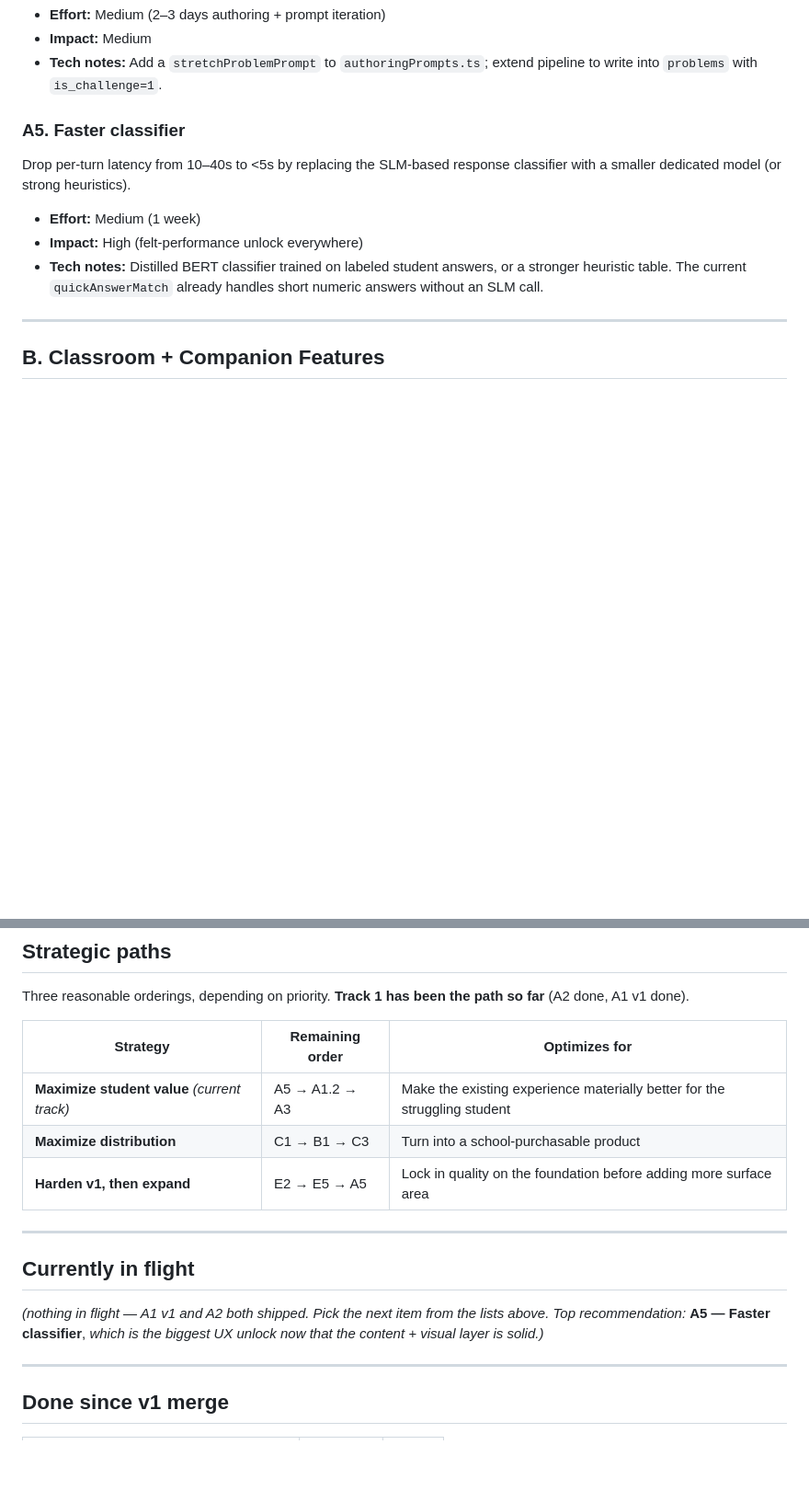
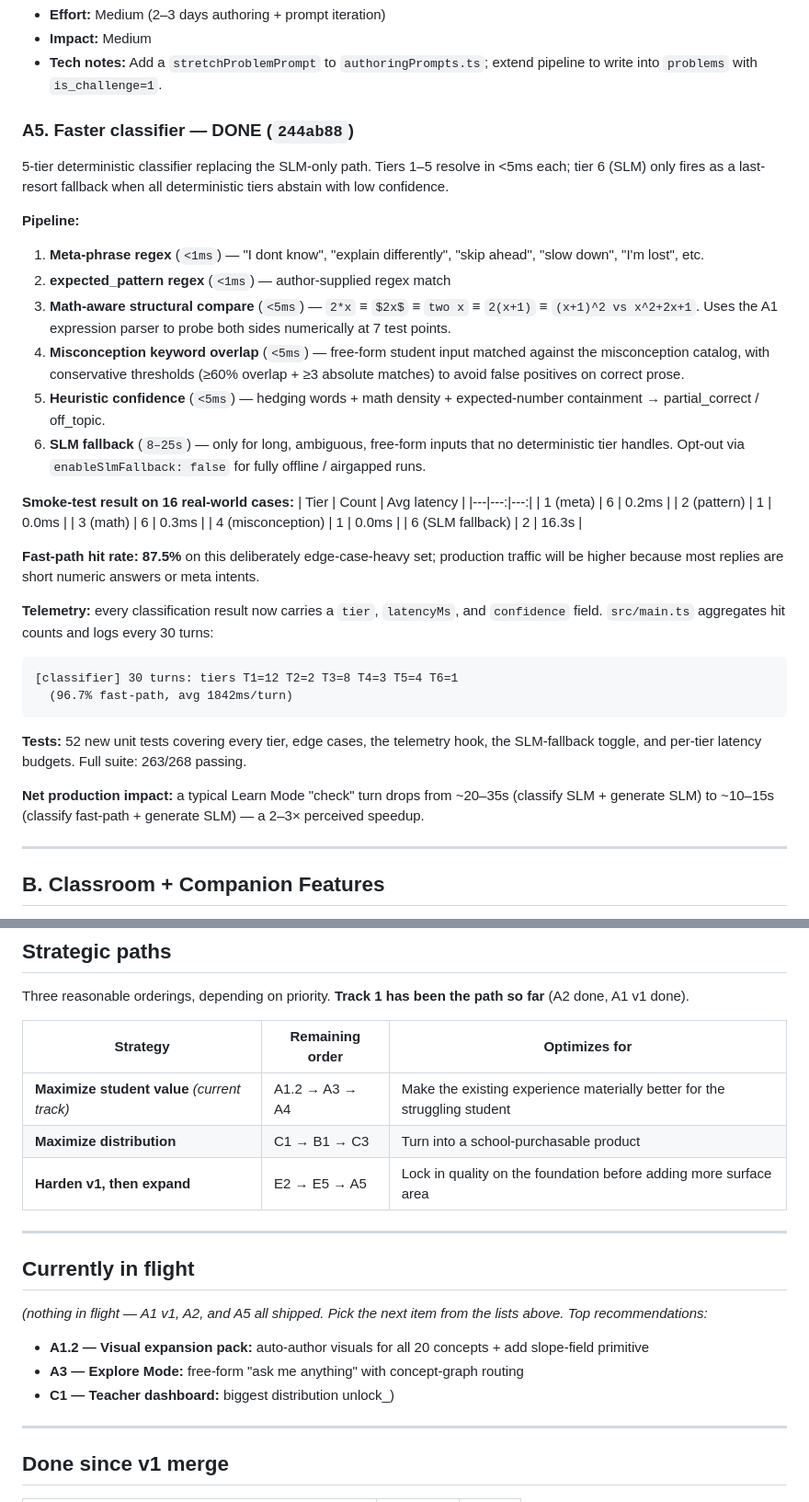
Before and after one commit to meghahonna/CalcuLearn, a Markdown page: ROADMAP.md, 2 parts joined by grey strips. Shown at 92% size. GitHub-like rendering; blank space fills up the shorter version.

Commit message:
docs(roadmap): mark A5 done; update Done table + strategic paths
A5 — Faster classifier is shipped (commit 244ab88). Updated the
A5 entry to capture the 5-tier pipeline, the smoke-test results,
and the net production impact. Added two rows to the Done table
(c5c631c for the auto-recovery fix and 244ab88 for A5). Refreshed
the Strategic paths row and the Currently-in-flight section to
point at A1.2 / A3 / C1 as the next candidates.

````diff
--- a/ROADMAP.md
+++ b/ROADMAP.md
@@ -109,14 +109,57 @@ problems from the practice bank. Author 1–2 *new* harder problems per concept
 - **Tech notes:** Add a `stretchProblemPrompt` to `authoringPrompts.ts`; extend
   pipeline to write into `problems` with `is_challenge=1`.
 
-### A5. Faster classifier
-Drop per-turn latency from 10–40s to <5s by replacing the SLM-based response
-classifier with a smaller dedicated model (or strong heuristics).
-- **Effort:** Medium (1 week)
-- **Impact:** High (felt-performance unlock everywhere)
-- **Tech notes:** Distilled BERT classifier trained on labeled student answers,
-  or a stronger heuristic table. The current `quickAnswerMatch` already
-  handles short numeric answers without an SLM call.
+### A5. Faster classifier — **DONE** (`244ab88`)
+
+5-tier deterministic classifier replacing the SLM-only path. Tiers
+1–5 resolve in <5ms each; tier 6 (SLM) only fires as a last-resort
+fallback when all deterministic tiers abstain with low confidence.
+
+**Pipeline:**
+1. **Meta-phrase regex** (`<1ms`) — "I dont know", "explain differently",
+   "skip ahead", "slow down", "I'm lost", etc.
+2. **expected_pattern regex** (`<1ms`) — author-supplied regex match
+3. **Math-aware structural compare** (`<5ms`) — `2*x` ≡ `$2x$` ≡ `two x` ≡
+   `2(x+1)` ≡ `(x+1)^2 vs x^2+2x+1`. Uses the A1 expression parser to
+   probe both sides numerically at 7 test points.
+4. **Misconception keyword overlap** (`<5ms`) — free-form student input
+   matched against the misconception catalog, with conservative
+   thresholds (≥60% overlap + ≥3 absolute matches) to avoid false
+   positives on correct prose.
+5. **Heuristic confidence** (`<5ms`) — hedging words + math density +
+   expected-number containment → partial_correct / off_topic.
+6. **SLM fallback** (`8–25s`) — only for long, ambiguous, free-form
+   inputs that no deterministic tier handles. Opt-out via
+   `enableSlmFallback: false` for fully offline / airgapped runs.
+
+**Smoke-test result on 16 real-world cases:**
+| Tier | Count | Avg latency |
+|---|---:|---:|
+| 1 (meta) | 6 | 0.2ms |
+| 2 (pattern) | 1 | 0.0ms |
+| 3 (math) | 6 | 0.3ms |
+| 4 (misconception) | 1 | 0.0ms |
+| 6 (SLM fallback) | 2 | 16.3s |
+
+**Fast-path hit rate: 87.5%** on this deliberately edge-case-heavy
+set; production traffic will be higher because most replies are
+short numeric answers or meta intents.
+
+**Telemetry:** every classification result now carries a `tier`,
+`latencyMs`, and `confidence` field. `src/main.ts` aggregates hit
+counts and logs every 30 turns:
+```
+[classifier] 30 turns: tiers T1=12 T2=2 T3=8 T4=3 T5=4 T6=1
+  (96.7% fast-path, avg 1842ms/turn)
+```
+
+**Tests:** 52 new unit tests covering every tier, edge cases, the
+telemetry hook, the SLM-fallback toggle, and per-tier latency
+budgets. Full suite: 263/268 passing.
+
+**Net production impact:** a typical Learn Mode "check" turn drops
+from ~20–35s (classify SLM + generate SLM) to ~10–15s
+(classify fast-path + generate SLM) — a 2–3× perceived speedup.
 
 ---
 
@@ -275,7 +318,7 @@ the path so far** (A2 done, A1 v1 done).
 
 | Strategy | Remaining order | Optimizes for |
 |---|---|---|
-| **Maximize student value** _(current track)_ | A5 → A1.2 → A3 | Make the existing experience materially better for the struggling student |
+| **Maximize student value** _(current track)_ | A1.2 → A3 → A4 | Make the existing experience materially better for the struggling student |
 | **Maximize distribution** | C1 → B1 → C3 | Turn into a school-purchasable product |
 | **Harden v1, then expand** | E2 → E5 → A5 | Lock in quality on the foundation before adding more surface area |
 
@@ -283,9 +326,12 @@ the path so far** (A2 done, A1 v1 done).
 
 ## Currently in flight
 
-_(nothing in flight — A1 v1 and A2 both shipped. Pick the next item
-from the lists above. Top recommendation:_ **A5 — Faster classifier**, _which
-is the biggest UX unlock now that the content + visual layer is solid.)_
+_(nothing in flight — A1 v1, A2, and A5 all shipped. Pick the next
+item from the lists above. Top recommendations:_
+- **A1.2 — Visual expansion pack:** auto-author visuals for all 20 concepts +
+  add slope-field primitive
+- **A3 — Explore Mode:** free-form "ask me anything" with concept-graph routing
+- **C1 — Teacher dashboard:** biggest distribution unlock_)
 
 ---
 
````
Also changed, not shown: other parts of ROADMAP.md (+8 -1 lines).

> [Problem details]:
When a line of the material holds the string "next", copy that line.

> [Written solution]:
point at A1.2 / A3 / C1 as the next candidates.
-_(nothing in flight — A1 v1 and A2 both shipped. Pick the next item
+_(nothing in flight — A1 v1, A2, and A5 all shipped. Pick the next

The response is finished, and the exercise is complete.